[Task description] Return the lines below exactly, please, from the one containing "Also changed, not" through the last one, both included, and leave out any pictures.

[Entries provided]
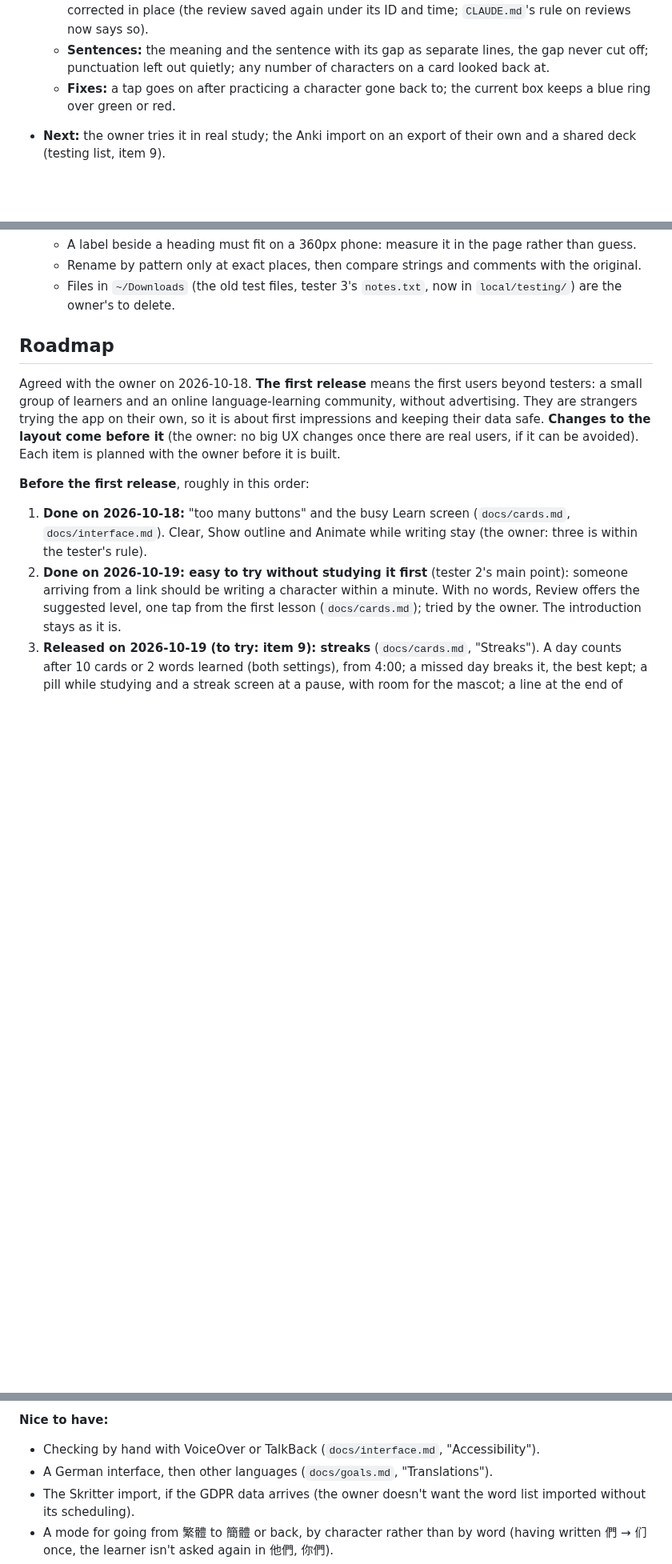
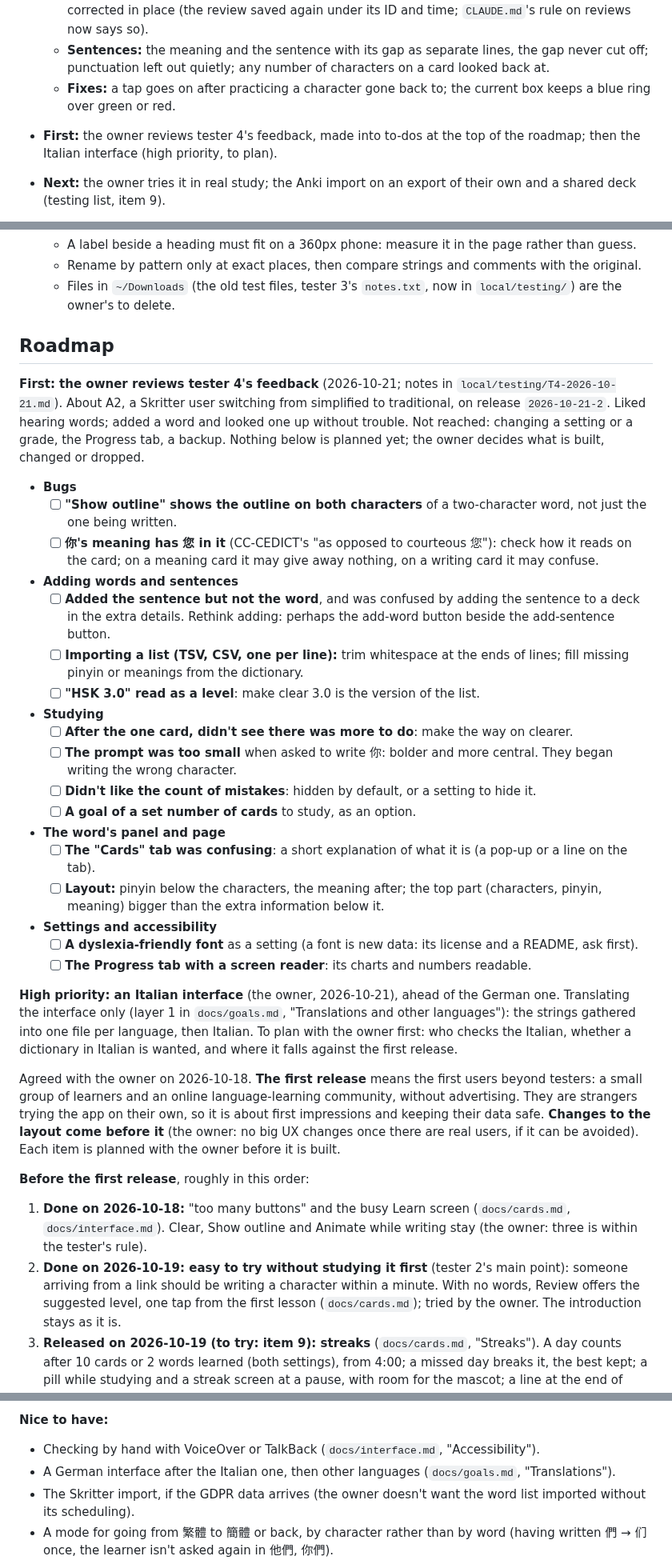
Before and after one commit to BunnyApocalypse/yutu-chinese, a Markdown page: docs/history.md, 3 parts joined by grey strips. Shown at 80% size. GitHub-like rendering; blank space fills up the shorter version.

Commit message:
Roadmap: tester 4's feedback as to-dos for the owner to review; an Italian interface as a high priority (owner)
Co-Authored-By: Claude Opus 5.5 <noreply@anthropic.com>

```diff
--- a/docs/history.md
+++ b/docs/history.md
@@ -13,6 +13,7 @@ The latest handover, the roadmap, and what the testing sessions taught. Trimmed
   - **Going back to the last 10 cards graded** (‹ on an untouched card, or "‹ Back to the last card" at the end of Review): the raw input on each character, and a grade or a character's verdict corrected in place (the review saved again under its ID and time; `CLAUDE.md`'s rule on reviews now says so).
   - **Sentences:** the meaning and the sentence with its gap as separate lines, the gap never cut off; punctuation left out quietly; any number of characters on a card looked back at.
   - **Fixes:** a tap goes on after practicing a character gone back to; the current box keeps a blue ring over green or red.
+- **First:** the owner reviews tester 4's feedback, made into to-dos at the top of the roadmap; then the Italian interface (high priority, to plan).
 - **Next:** the owner tries it in real study; the Anki import on an export of their own and a shared deck (testing list, item 9).
 - **New on the roadmap** ("Near-term"): the writing area on short phones (one row of buttons below; the owner's idea of dropping Next for a tap); card types and fields, with a grammar card; zhuyin. Long-term: the Anki import's button for each reason and keeping the page usable during a long import.
 - **To check the Anki import:** `node scripts/check-anki-import.js <file>…` with the study data's full paths (`local/anki-decks/study-data/` in the main checkout; elsewhere `local/README.md`). Helper scripts in the main checkout's `local/anki-scripts/`.
@@ -38,6 +39,29 @@ The latest handover, the roadmap, and what the testing sessions taught. Trimmed
   - Files in `~/Downloads` (the old test files, tester 3's `notes.txt`, now in `local/testing/`) are the owner's to delete.
 
 ## Roadmap
+
+**First: the owner reviews tester 4's feedback** (2026-10-21; notes in `local/testing/T4-2026-10-21.md`). About A2, a Skritter user switching from simplified to traditional, on release `2026-10-21-2`. Liked hearing words; added a word and looked one up without trouble. Not reached: changing a setting or a grade, the Progress tab, a backup. Nothing below is planned yet; the owner decides what is built, changed or dropped.
+
+- **Bugs**
+  - [ ] **"Show outline" shows the outline on both characters** of a two-character word, not just the one being written.
+  - [ ] **你's meaning has 您 in it** (CC-CEDICT's "as opposed to courteous 您"): check how it reads on the card; on a meaning card it may give away nothing, on a writing card it may confuse.
+- **Adding words and sentences**
+  - [ ] **Added the sentence but not the word**, and was confused by adding the sentence to a deck in the extra details. Rethink adding: perhaps the add-word button beside the add-sentence button.
+  - [ ] **Importing a list (TSV, CSV, one per line):** trim whitespace at the ends of lines; fill missing pinyin or meanings from the dictionary.
+  - [ ] **"HSK 3.0" read as a level**: make clear 3.0 is the version of the list.
+- **Studying**
+  - [ ] **After the one card, didn't see there was more to do**: make the way on clearer.
+  - [ ] **The prompt was too small** when asked to write 你: bolder and more central. They began writing the wrong character.
+  - [ ] **Didn't like the count of mistakes**: hidden by default, or a setting to hide it.
+  - [ ] **A goal of a set number of cards** to study, as an option.
+- **The word's panel and page**
+  - [ ] **The "Cards" tab was confusing**: a short explanation of what it is (a pop-up or a line on the tab).
+  - [ ] **Layout:** pinyin below the characters, the meaning after; the top part (characters, pinyin, meaning) bigger than the extra information below it.
+- **Settings and accessibility**
+  - [ ] **A dyslexia-friendly font** as a setting (a font is new data: its license and a README, ask first).
+  - [ ] **The Progress tab with a screen reader**: its charts and numbers readable.
+
+**High priority: an Italian interface** (the owner, 2026-10-21), ahead of the German one. Translating the interface only (layer 1 in `docs/goals.md`, "Translations and other languages"): the strings gathered into one file per language, then Italian. To plan with the owner first: who checks the Italian, whether a dictionary in Italian is wanted, and where it falls against the first release.
 
 Agreed with the owner on 2026-10-18. **The first release** means the first users beyond testers: a small group of learners and an online language-learning community, without advertising. They are strangers trying the app on their own, so it is about first impressions and keeping their data safe. **Changes to the layout come before it** (the owner: no big UX changes once there are real users, if it can be avoided). Each item is planned with the owner before it is built.
 
@@ -88,7 +112,7 @@ Agreed with the owner on 2026-10-18. **The first release** means the first users
 **Nice to have:**
 
 - Checking by hand with VoiceOver or TalkBack (`docs/interface.md`, "Accessibility").
-- A German interface, then other languages (`docs/goals.md`, "Translations").
+- A German interface after the Italian one, then other languages (`docs/goals.md`, "Translations").
 - The Skritter import, if the GDPR data arrives (the owner doesn't want the word list imported without its scheduling).
 - A mode for going from 繁體 to 簡體 or back, by character rather than by word (having written 們 → 们 once, the learner isn't asked again in 他們, 你們).
 - Mainland, Hong Kong or Taiwan traditional forms (needs stroke data for the other two); longer shortcuts (more strokes joined, reordered or dropped).
```
Also changed, not shown: other parts of docs/history.md (+1 -0 lines), docs/goals.md (+1 -1 lines).
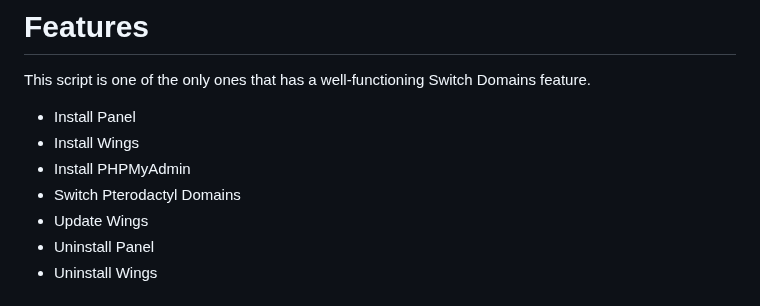
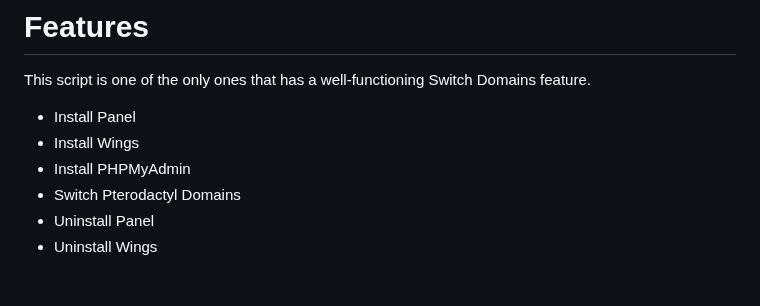
Before and after one commit to guldkage/Pterodactyl-Installer, a Markdown page: README.md, the part around the change. Drawn GitHub-style.

```diff
--- a/README.md
+++ b/README.md
@@ -16,7 +16,6 @@ This script is one of the only ones that has a well-functioning Switch Domains f
 - Install Wings
 - Install PHPMyAdmin
 - Switch Pterodactyl Domains
-- Update Wings
 - Uninstall Panel
 - Uninstall Wings
 
```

[Completed exercise]
Also changed, not shown: other parts of docs/history.md (+1 -0 lines), docs/goals.md (+1 -1 lines).
Before and after one commit to guldkage/Pterodactyl-Installer, a Markdown page: README.md, the part around the change. Drawn GitHub-style.

```diff
--- a/README.md
+++ b/README.md
@@ -16,7 +16,6 @@ This script is one of the only ones that has a well-functioning Switch Domains f
 - Install Wings
 - Install PHPMyAdmin
 - Switch Pterodactyl Domains
-- Update Wings
 - Uninstall Panel
 - Uninstall Wings
 
```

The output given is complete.